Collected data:
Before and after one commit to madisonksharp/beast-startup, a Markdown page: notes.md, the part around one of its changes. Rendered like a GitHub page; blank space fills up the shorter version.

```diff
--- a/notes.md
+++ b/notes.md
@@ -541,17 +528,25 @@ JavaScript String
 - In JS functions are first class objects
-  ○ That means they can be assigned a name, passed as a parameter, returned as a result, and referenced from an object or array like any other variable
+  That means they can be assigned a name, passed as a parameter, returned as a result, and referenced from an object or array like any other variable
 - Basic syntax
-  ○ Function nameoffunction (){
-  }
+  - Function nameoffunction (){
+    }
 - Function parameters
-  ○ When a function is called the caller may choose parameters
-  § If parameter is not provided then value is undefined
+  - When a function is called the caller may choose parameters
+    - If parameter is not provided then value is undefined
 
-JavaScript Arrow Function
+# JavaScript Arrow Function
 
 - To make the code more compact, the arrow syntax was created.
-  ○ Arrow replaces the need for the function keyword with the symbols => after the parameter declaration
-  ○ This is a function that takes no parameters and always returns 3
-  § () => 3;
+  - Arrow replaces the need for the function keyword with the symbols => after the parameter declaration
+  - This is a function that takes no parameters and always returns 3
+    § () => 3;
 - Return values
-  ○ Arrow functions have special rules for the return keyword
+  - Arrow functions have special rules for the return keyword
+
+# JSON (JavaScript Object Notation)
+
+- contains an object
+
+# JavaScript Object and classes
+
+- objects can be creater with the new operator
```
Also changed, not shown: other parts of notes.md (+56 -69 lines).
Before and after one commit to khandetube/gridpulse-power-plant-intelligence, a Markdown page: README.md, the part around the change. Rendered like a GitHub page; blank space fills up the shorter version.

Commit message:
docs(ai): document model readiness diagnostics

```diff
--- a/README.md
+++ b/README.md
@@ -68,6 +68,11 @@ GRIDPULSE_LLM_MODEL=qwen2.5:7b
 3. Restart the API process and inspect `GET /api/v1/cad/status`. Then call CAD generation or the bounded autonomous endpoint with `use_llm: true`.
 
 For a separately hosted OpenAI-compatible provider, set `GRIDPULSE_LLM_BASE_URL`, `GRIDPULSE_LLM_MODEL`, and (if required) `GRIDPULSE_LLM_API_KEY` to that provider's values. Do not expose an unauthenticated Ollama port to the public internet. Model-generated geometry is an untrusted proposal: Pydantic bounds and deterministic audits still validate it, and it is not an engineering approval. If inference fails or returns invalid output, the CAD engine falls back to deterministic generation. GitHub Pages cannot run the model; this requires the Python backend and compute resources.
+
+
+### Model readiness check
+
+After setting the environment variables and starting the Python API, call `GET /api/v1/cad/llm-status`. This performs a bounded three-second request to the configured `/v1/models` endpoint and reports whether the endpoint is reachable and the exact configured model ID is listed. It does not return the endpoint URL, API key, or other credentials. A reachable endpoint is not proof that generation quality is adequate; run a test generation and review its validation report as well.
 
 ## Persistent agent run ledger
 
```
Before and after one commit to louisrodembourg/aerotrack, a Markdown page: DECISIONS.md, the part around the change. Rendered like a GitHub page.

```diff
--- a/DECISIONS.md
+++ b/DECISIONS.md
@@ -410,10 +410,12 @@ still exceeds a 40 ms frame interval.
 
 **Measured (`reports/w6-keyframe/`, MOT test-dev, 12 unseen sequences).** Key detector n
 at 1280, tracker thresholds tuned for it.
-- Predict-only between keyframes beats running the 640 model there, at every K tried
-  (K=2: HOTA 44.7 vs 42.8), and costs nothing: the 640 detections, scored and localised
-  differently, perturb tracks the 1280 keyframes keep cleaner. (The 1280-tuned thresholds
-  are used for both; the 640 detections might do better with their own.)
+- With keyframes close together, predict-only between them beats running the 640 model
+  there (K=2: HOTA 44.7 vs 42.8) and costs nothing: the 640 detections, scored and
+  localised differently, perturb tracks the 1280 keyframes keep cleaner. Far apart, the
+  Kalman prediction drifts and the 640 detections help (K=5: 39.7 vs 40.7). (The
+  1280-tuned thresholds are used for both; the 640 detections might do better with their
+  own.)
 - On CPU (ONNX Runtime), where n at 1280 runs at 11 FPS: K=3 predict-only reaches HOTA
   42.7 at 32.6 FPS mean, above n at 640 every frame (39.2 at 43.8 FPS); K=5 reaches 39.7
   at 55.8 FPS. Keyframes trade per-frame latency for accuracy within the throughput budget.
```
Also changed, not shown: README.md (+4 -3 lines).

ASSIGNMENT ::
Output the records exactly, including every line.

ANSWER TO THIS TASK ::
Before and after one commit to madisonksharp/beast-startup, a Markdown page: notes.md, the part around one of its changes. Rendered like a GitHub page; blank space fills up the shorter version.

```diff
--- a/notes.md
+++ b/notes.md
@@ -541,17 +528,25 @@ JavaScript String
 - In JS functions are first class objects
-  ○ That means they can be assigned a name, passed as a parameter, returned as a result, and referenced from an object or array like any other variable
+  That means they can be assigned a name, passed as a parameter, returned as a result, and referenced from an object or array like any other variable
 - Basic syntax
-  ○ Function nameoffunction (){
-  }
+  - Function nameoffunction (){
+    }
 - Function parameters
-  ○ When a function is called the caller may choose parameters
-  § If parameter is not provided then value is undefined
+  - When a function is called the caller may choose parameters
+    - If parameter is not provided then value is undefined
 
-JavaScript Arrow Function
+# JavaScript Arrow Function
 
 - To make the code more compact, the arrow syntax was created.
-  ○ Arrow replaces the need for the function keyword with the symbols => after the parameter declaration
-  ○ This is a function that takes no parameters and always returns 3
-  § () => 3;
+  - Arrow replaces the need for the function keyword with the symbols => after the parameter declaration
+  - This is a function that takes no parameters and always returns 3
+    § () => 3;
 - Return values
-  ○ Arrow functions have special rules for the return keyword
+  - Arrow functions have special rules for the return keyword
+
+# JSON (JavaScript Object Notation)
+
+- contains an object
+
+# JavaScript Object and classes
+
+- objects can be creater with the new operator
```
Also changed, not shown: other parts of notes.md (+56 -69 lines).
Before and after one commit to khandetube/gridpulse-power-plant-intelligence, a Markdown page: README.md, the part around the change. Rendered like a GitHub page; blank space fills up the shorter version.

Commit message:
docs(ai): document model readiness diagnostics

```diff
--- a/README.md
+++ b/README.md
@@ -68,6 +68,11 @@ GRIDPULSE_LLM_MODEL=qwen2.5:7b
 3. Restart the API process and inspect `GET /api/v1/cad/status`. Then call CAD generation or the bounded autonomous endpoint with `use_llm: true`.
 
 For a separately hosted OpenAI-compatible provider, set `GRIDPULSE_LLM_BASE_URL`, `GRIDPULSE_LLM_MODEL`, and (if required) `GRIDPULSE_LLM_API_KEY` to that provider's values. Do not expose an unauthenticated Ollama port to the public internet. Model-generated geometry is an untrusted proposal: Pydantic bounds and deterministic audits still validate it, and it is not an engineering approval. If inference fails or returns invalid output, the CAD engine falls back to deterministic generation. GitHub Pages cannot run the model; this requires the Python backend and compute resources.
+
+
+### Model readiness check
+
+After setting the environment variables and starting the Python API, call `GET /api/v1/cad/llm-status`. This performs a bounded three-second request to the configured `/v1/models` endpoint and reports whether the endpoint is reachable and the exact configured model ID is listed. It does not return the endpoint URL, API key, or other credentials. A reachable endpoint is not proof that generation quality is adequate; run a test generation and review its validation report as well.
 
 ## Persistent agent run ledger
 
```
Before and after one commit to louisrodembourg/aerotrack, a Markdown page: DECISIONS.md, the part around the change. Rendered like a GitHub page.

```diff
--- a/DECISIONS.md
+++ b/DECISIONS.md
@@ -410,10 +410,12 @@ still exceeds a 40 ms frame interval.
 
 **Measured (`reports/w6-keyframe/`, MOT test-dev, 12 unseen sequences).** Key detector n
 at 1280, tracker thresholds tuned for it.
-- Predict-only between keyframes beats running the 640 model there, at every K tried
-  (K=2: HOTA 44.7 vs 42.8), and costs nothing: the 640 detections, scored and localised
-  differently, perturb tracks the 1280 keyframes keep cleaner. (The 1280-tuned thresholds
-  are used for both; the 640 detections might do better with their own.)
+- With keyframes close together, predict-only between them beats running the 640 model
+  there (K=2: HOTA 44.7 vs 42.8) and costs nothing: the 640 detections, scored and
+  localised differently, perturb tracks the 1280 keyframes keep cleaner. Far apart, the
+  Kalman prediction drifts and the 640 detections help (K=5: 39.7 vs 40.7). (The
+  1280-tuned thresholds are used for both; the 640 detections might do better with their
+  own.)
 - On CPU (ONNX Runtime), where n at 1280 runs at 11 FPS: K=3 predict-only reaches HOTA
   42.7 at 32.6 FPS mean, above n at 640 every frame (39.2 at 43.8 FPS); K=5 reaches 39.7
   at 55.8 FPS. Keyframes trade per-frame latency for accuracy within the throughput budget.
```
Also changed, not shown: README.md (+4 -3 lines).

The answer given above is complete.